_Data under study:_
......

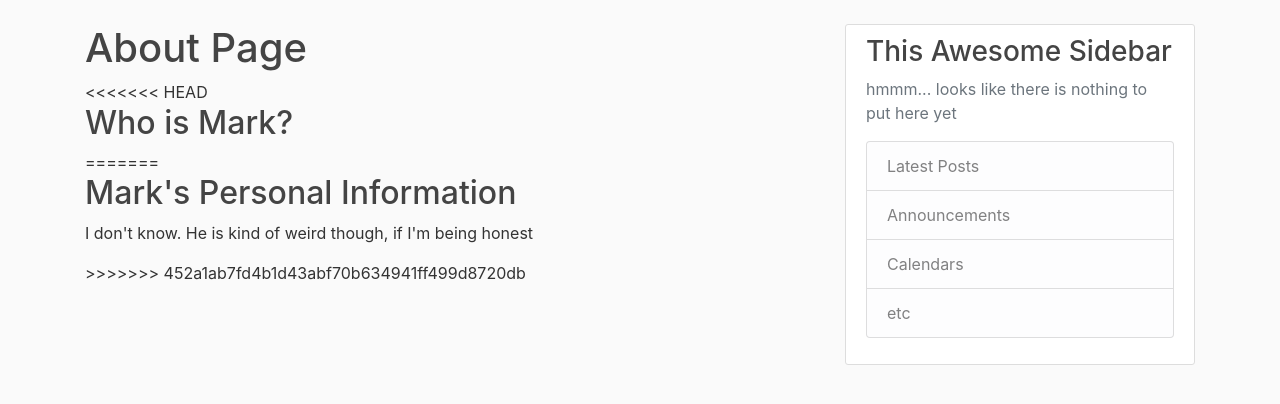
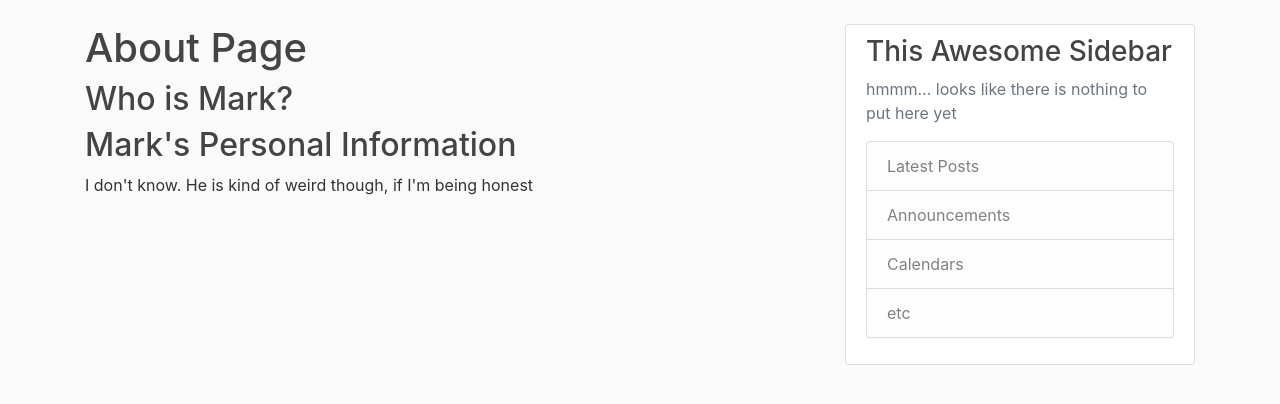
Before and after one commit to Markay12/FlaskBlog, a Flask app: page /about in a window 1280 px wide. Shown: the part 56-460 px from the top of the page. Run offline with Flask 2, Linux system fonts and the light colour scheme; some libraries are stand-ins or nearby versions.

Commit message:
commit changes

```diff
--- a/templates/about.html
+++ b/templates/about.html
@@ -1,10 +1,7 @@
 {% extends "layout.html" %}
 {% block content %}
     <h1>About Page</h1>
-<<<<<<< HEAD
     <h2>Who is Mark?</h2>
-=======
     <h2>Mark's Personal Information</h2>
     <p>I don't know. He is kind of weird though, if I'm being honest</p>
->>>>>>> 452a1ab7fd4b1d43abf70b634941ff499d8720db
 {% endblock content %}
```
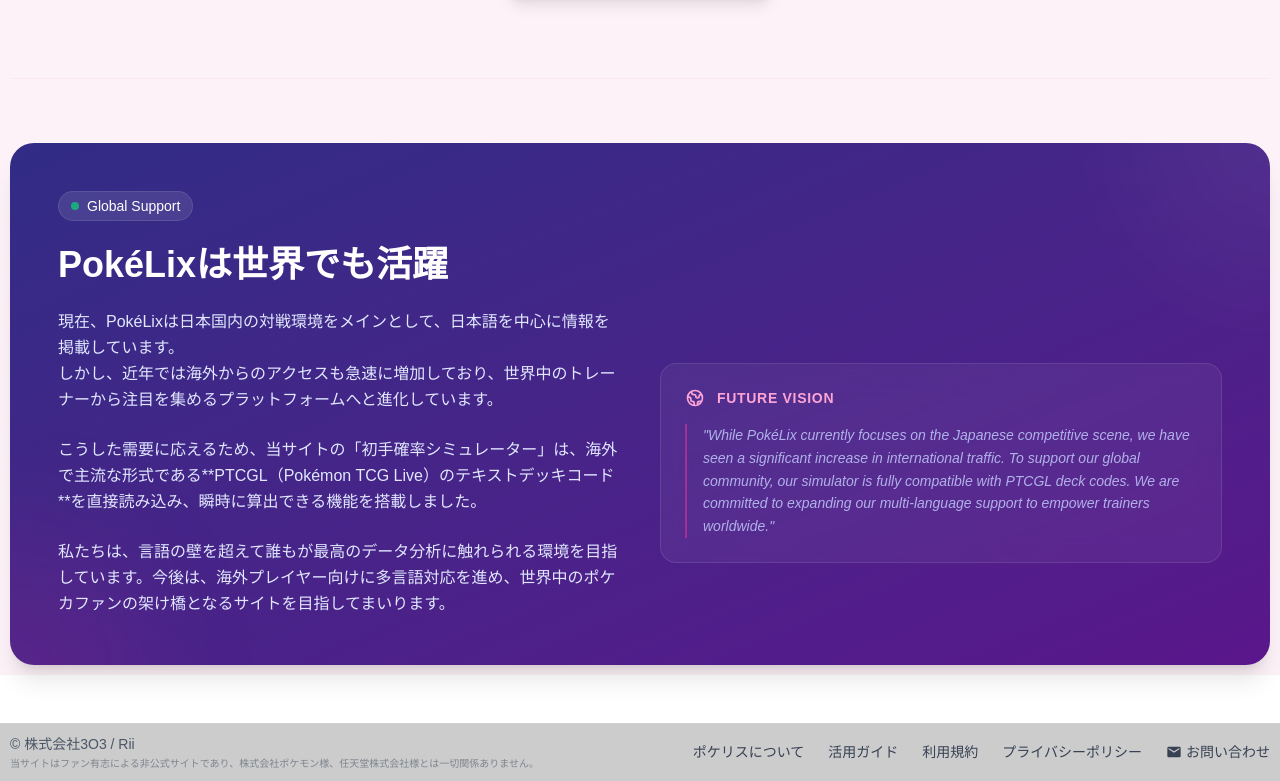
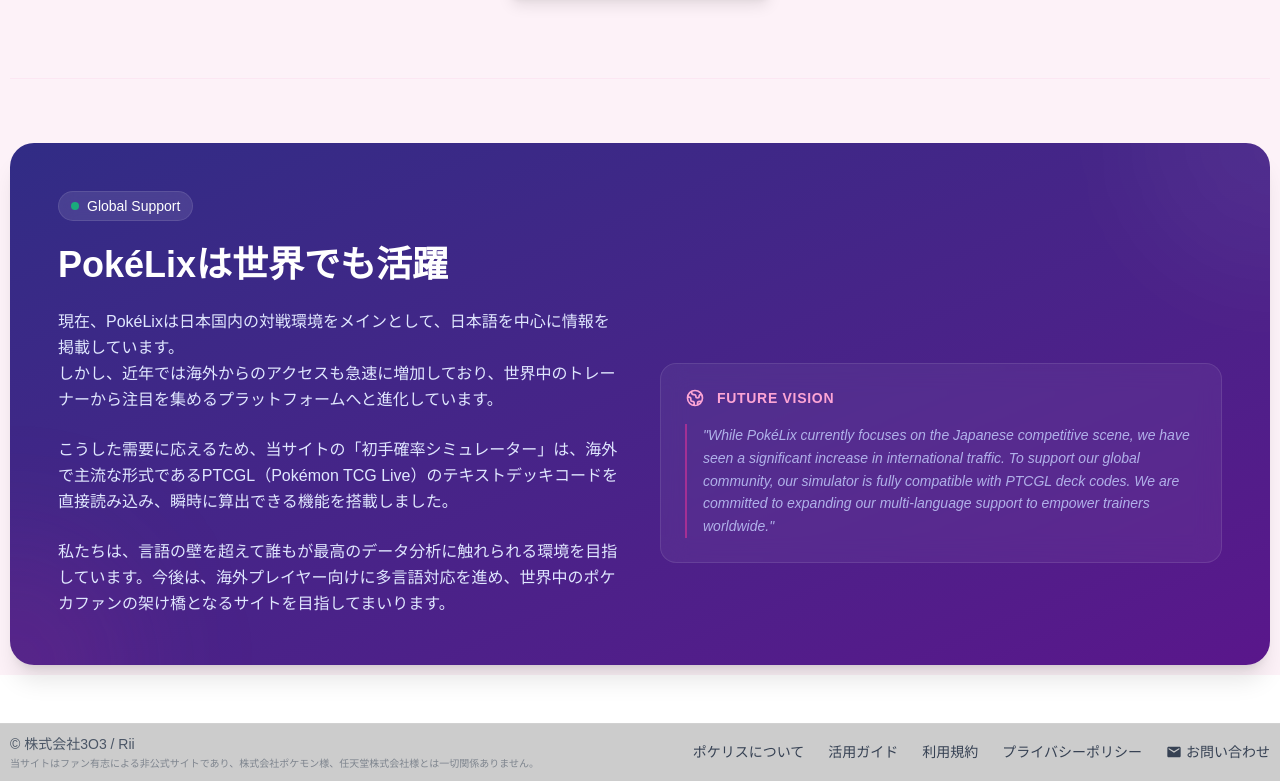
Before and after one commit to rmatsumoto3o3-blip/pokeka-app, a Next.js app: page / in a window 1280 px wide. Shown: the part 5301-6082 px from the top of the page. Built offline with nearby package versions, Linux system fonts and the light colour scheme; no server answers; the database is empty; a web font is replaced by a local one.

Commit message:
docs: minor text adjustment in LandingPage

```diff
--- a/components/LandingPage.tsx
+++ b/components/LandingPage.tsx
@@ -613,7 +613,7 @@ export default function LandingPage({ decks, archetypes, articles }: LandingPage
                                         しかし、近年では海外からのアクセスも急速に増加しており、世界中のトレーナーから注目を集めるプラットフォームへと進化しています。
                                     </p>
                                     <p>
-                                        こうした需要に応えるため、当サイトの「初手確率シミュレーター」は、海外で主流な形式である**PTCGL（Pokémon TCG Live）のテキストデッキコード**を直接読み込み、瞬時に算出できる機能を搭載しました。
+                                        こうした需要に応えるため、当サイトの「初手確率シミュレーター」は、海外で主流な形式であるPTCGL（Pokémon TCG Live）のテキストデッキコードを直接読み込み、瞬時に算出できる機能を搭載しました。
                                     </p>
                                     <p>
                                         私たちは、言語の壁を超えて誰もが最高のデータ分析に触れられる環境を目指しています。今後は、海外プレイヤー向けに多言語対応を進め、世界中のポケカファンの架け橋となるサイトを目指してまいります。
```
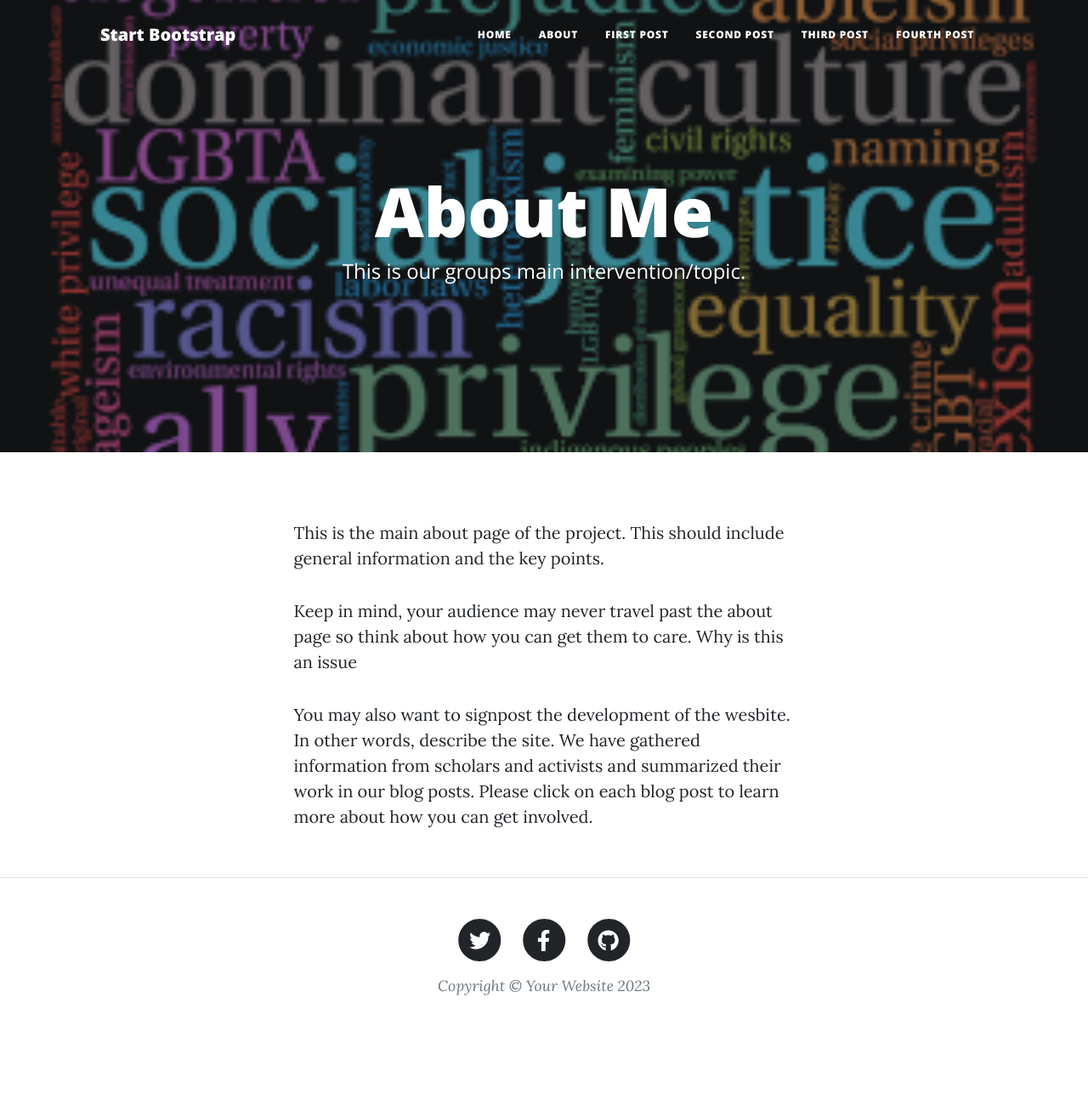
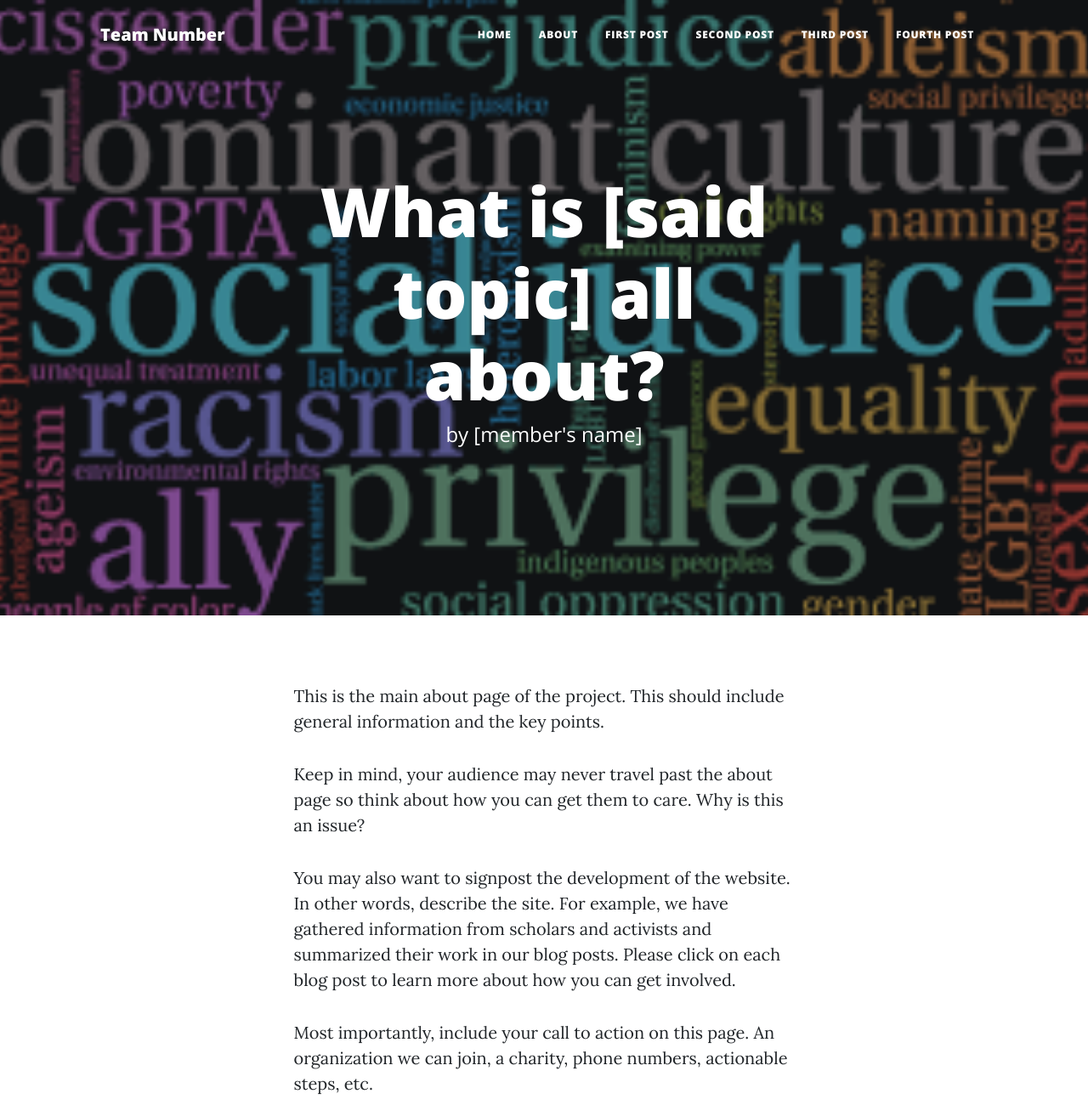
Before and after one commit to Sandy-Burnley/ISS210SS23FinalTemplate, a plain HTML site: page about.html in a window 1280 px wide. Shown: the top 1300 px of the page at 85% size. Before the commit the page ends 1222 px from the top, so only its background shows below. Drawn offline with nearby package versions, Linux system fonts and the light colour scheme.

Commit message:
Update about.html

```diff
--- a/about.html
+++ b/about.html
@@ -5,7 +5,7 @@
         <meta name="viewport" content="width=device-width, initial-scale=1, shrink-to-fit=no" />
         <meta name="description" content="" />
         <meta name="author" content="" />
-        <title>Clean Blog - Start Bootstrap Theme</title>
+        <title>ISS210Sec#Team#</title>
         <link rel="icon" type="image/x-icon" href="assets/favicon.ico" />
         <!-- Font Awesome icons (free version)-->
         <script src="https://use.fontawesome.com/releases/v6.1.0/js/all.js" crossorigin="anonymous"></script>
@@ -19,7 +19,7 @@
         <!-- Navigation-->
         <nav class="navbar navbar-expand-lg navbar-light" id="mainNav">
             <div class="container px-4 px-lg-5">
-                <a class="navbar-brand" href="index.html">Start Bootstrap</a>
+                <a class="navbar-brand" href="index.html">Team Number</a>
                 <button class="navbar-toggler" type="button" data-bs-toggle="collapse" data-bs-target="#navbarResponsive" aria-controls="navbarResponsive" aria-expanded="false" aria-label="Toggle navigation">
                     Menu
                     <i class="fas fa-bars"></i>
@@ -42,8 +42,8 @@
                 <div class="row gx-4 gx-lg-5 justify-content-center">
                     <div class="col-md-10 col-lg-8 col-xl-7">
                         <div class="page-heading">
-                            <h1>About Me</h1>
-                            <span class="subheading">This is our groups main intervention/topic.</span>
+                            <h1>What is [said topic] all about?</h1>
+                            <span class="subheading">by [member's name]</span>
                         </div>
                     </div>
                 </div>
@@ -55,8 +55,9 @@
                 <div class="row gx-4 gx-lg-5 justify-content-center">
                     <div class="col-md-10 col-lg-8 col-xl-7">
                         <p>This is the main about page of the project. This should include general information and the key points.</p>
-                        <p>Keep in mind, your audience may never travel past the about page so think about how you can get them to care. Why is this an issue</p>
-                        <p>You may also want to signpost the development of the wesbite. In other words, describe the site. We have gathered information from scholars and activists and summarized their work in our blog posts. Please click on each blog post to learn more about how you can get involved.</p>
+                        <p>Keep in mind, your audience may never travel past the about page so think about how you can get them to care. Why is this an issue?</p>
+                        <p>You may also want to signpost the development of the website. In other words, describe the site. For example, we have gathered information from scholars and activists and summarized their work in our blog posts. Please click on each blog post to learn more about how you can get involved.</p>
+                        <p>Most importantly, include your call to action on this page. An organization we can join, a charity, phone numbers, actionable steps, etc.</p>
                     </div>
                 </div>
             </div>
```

......

Your answer should consist of copies of the lines above that include the string "href".

_Solution for this exercise:_
         <link rel="icon" type="image/x-icon" href="assets/favicon.ico" />
-                <a class="navbar-brand" href="index.html">Start Bootstrap</a>
+                <a class="navbar-brand" href="index.html">Team Number</a>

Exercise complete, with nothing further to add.